§ **Code change snippets**:
-.-.-
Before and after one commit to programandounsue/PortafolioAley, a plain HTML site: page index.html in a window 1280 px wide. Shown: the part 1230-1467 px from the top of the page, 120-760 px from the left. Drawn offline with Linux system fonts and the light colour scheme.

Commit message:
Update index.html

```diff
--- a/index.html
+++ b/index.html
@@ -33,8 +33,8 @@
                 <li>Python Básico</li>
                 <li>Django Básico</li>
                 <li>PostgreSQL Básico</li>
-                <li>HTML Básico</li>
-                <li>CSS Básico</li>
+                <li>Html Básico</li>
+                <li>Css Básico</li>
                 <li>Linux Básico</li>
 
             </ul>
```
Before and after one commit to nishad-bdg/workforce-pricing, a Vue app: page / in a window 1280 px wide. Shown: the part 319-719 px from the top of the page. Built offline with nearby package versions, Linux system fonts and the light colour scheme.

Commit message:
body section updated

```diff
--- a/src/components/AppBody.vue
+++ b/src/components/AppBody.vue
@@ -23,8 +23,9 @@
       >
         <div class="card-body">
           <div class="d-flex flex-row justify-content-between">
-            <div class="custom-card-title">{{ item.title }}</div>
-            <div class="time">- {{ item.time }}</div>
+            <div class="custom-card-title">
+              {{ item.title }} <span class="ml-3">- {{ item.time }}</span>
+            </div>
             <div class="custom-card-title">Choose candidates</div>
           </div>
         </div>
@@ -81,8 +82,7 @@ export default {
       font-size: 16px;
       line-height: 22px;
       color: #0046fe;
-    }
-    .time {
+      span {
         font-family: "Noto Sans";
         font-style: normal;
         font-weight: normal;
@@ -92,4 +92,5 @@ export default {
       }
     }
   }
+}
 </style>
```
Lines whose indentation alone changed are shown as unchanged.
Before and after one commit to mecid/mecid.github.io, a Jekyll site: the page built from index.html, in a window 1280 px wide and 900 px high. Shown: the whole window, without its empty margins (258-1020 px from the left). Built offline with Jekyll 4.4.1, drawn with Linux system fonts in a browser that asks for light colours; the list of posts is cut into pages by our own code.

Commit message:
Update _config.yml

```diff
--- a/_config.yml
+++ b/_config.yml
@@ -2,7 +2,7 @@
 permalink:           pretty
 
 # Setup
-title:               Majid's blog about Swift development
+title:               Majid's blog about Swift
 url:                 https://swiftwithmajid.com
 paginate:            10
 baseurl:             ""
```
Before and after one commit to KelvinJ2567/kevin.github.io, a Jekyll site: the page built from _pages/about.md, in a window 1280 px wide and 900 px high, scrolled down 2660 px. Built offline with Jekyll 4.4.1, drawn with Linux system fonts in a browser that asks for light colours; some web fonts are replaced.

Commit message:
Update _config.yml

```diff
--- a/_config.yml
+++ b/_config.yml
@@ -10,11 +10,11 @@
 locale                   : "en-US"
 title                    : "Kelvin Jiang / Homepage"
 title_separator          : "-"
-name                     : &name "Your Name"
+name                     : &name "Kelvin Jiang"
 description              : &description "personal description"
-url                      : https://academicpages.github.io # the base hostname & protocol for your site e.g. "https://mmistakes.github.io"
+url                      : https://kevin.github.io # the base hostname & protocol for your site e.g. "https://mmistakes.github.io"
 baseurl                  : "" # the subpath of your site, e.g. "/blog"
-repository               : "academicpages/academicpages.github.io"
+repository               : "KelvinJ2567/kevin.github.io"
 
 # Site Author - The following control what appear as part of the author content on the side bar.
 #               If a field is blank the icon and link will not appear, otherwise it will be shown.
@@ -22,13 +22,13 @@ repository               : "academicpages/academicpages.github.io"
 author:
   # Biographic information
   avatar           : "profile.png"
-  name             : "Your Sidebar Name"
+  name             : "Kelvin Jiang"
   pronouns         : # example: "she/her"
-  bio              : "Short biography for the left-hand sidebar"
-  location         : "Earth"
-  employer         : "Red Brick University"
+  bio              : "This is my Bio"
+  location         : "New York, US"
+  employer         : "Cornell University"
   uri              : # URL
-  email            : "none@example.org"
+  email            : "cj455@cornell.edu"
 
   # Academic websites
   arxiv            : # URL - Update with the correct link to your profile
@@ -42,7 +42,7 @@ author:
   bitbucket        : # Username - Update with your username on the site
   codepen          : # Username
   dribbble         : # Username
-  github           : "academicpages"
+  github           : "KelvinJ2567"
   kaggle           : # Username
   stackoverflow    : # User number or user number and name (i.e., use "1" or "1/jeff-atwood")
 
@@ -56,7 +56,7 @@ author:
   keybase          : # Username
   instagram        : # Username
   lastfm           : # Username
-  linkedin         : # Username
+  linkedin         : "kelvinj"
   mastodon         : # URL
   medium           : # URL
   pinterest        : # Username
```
-.-.-
§ **WHAT TO PRODUCE**: Whenever a line in the preceding entries includes the word "academicpages", count it, and state the total alone.

§ **TASK RESPONSE**: 4